#### [Directions for this task]
Looking at each line of the data below, tally those that contain the word "routes" and give only the total.

#### [Information shown]
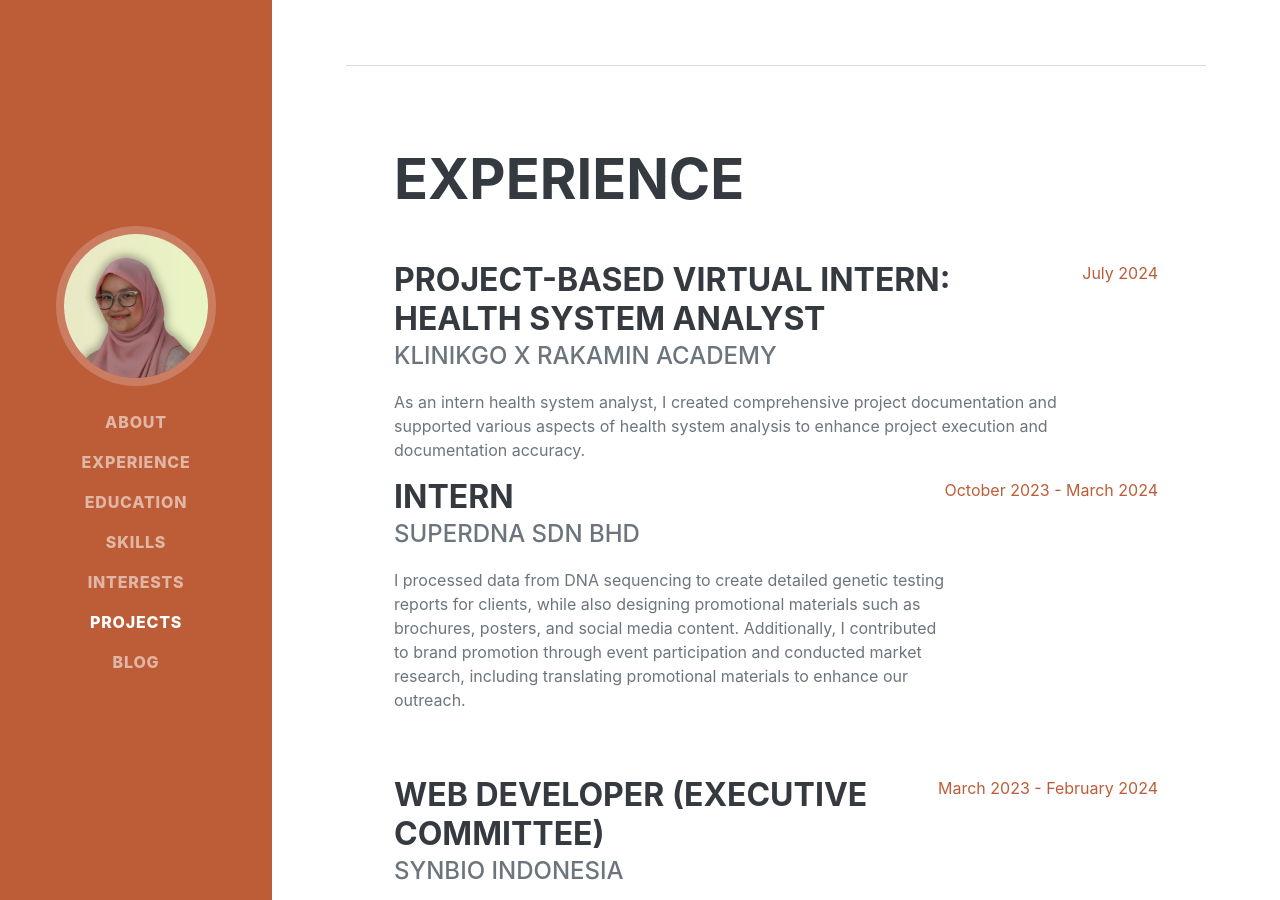
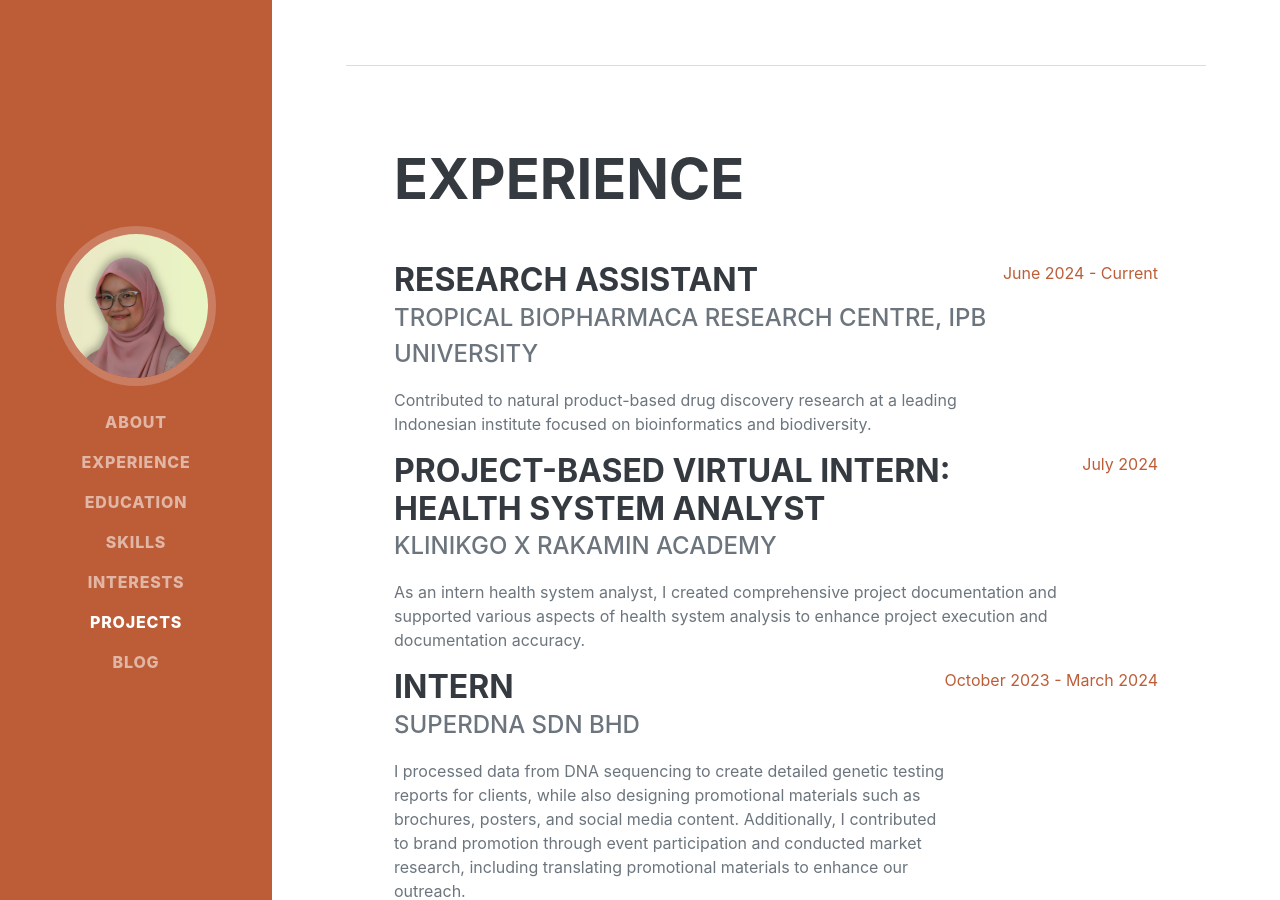
Before and after one commit to ChairunnisaAmanda/ChairunnisaAmanda.github.io, a Jekyll site: the page built from index.md, in a window 1280 px wide and 900 px high, scrolled down 935 px. Built offline with Jekyll 4.4.1, drawn with Linux system fonts in a browser that asks for light colours; nearby versions of some CDN libraries; some web fonts are replaced; some of the changed text lies outside the part shown.

Commit message:
Update index.md

```diff
--- a/index.md
+++ b/index.md
@@ -31,6 +31,15 @@ title: Chairunnisa Amanda
   <div class="resume-section-content">
     <h2 class="mb-5">Experience</h2>
     <!-- All your experience blocks go here -->
+    <div class="d-flex flex-column flex-md-row justify-content-between">
+        <div class="flex-grow-1">
+            <h3 class="mb-0">Research Assistant</h3>
+              <div class="subheading mb-3">Tropical Biopharmaca Research Centre, IPB University</div>
+                  <p>Contributed to natural product-based drug discovery research at a leading Indonesian institute focused on bioinformatics and biodiversity.
+</p>
+              </div>
+              <div class="flex-shrink-0"><span class="text-primary">June 2024 - Current</span></div>
+              </div>
     <div class="d-flex flex-column flex-md-row justify-content-between">
         <div class="flex-grow-1">
             <h3 class="mb-0">Project-Based Virtual Intern: Health System Analyst</h3>
@@ -142,9 +151,10 @@ title: Chairunnisa Amanda
 <section class="resume-section" id="interests">
   <div class="resume-section-content">
     <h2 class="mb-5">Interests</h2>
-    <p>Aside from being an aspiring bioinformatician, I enjoy researching...</p>
-    <p>Apart from being an aspiring bioinformatician, I enjoy researching about various fields that amused me from history, genealogy to archeology.</p>
+    <p class="mb-0">Apart from being an aspiring bioinformatician, I enjoy researching about various fields that amused me from history, genealogy to archeology.</p>
     <p class="mb-0">I love to spend my free time playing and listening to music and reading wikipedia (for fun, not for references).</p>
+    <p class="mb-0">Check out my blog for more!</p>
+
   </div>
 </section>
 
```
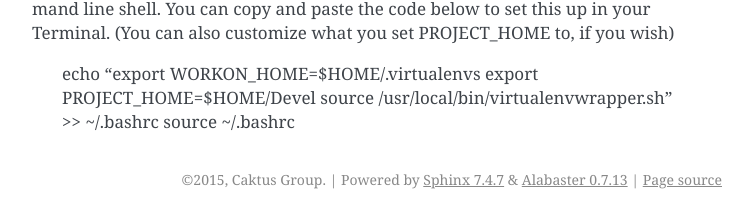
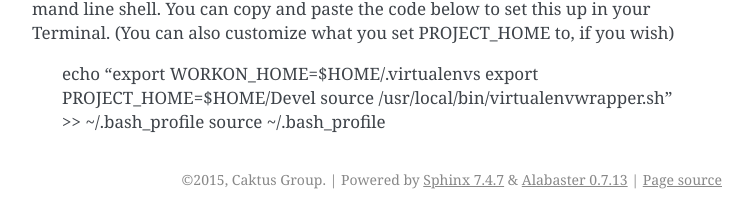
Before and after one commit to caktus/guidebook, a Sphinx documentation site: the page built from source/dev-setup.rst, in a window 1280 px wide and 900 px high, scrolled down 1900 px. Shown: the part 681-897 px from the top of the window, without its empty margins (388-1141 px from the left). Built offline with Sphinx 7.4.7, drawn with Linux system fonts in a browser that asks for light colours.

Commit message:
Mac users should add these commands to their .bash_profile rather than .bashrc.

```diff
--- a/source/dev-setup.rst
+++ b/source/dev-setup.rst
@@ -118,5 +118,5 @@ you wish)
 
     echo "export WORKON_HOME=$HOME/.virtualenvs
     export PROJECT_HOME=$HOME/Devel
-    source /usr/local/bin/virtualenvwrapper.sh" >> ~/.bashrc
-    source ~/.bashrc
+    source /usr/local/bin/virtualenvwrapper.sh" >> ~/.bash_profile
+    source ~/.bash_profile
```
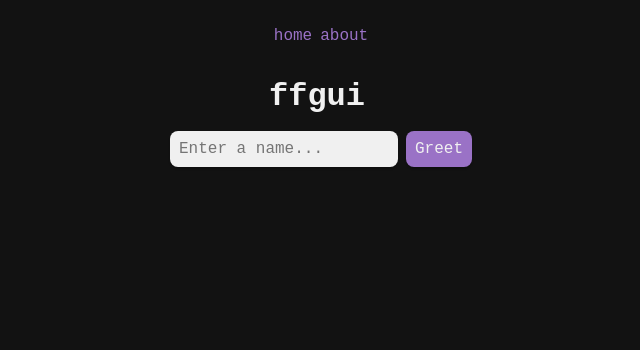
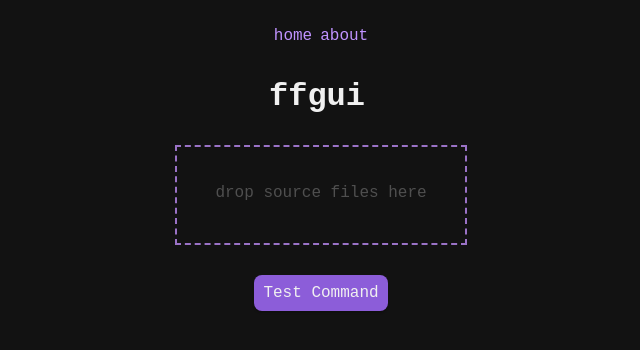
Before and after one commit to julia-hx/ffgui, a SvelteKit app: page / in a window 1280 px wide. Shown: the top 350 px of the page, without its empty margins (323-963 px from the left). Built offline with nearby package versions, Linux system fonts and the light colour scheme.

Commit message:
drop zone component layout

```diff
--- /dev/null
+++ b/src/components/DropZone.svelte
@@ -0,0 +1,27 @@
+<div class="dropzone">
+	<p class="drophint">drop source files here</p>
+</div>
+
+<style>
+	.dropzone {
+		height: 6em !important;
+		width: 18em !important;
+
+		outline: 2px;
+		outline-style: dashed;
+		outline-color: #9A72C6;
+
+		margin-top: 1em;
+		margin-bottom: 2em;
+	}
+	.dropzone:hover {
+		background-color: #1f1f1f;
+	}
+	.drophint {
+		color: #4f4f4f;
+		margin-top: 34px;
+	}
+	.drophint:hover {
+		cursor: default;
+	}
+</style>
--- a/src/routes/+layout.svelte
+++ b/src/routes/+layout.svelte
@@ -11,11 +11,4 @@
 	</nav>
 </div>
 
-
 {@render children()}
-
-<style>
-	#home-header{
-
-	}
-</style>
--- a/src/routes/+page.svelte
+++ b/src/routes/+page.svelte
@@ -1,5 +1,6 @@
 <script>
 	import { invoke } from "@tauri-apps/api/core";
+	import DropZone from "../components/DropZone.svelte";
 
 	let name = $state("");
 	let greetMsg = $state("");
@@ -21,14 +22,15 @@
 		greetMsg = await invoke("greet", { name });
 	}
 
-	async function runCommand() {
-
+	async function runTestCommand() {
+		await invoke("run_test_command");
 	}
 </script>
 
 <main class="container">
 	<h1>ffgui</h1>
 
+	<!--
 	<form class="row" onsubmit={alsoGreet}>
 		<input
 			id="greet-input"
@@ -38,6 +40,17 @@
 		<button type="submit">Greet</button>
 	</form>
 	<p>{greetMsg}</p>
+	-->
+
+	<div class="row">
+		<DropZone>
+
+		</DropZone>
+	</div>
+
+	<div class="row">
+		<button onclick={runTestCommand}>Test Command</button>
+	</div>
 </main>
 
 <styles src="/shared.css">
--- a/src/routes/example/+page.svelte
+++ b/src/routes/example/+page.svelte
@@ -51,10 +51,6 @@
 		<button type="submit">Greet</button>
 	</form>
 	<p>{greetMsg}</p>
-
-	<div class="row">
-		<a href="https://linktr.ee/julia.hx" target="_blank">julia.hx</a>
-	</div>
 </main>
 
 <style>
--- a/static/styles/shared.css
+++ b/static/styles/shared.css
@@ -34,7 +34,7 @@
 
 a {
 	font-weight: 500;
-	color: #9A72C6;
+	color: #C093FF;
 	text-decoration: inherit;
 }
 
@@ -64,7 +64,7 @@ button {
 button {
 	cursor: pointer;
 	color: #f0f0f0;
-	background-color: #9A72C6;
+	background-color: #8C5DD9;
 }
 
 button:hover {
```
Also changed, not shown: src/routes/about/+page.svelte (+15 -1 lines), src-tauri/tauri.conf.json (indentation only), static/hx_space_inverted.png (added), 1 other file (tests, documents, lock files or other folders).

#### [Output of the task]
7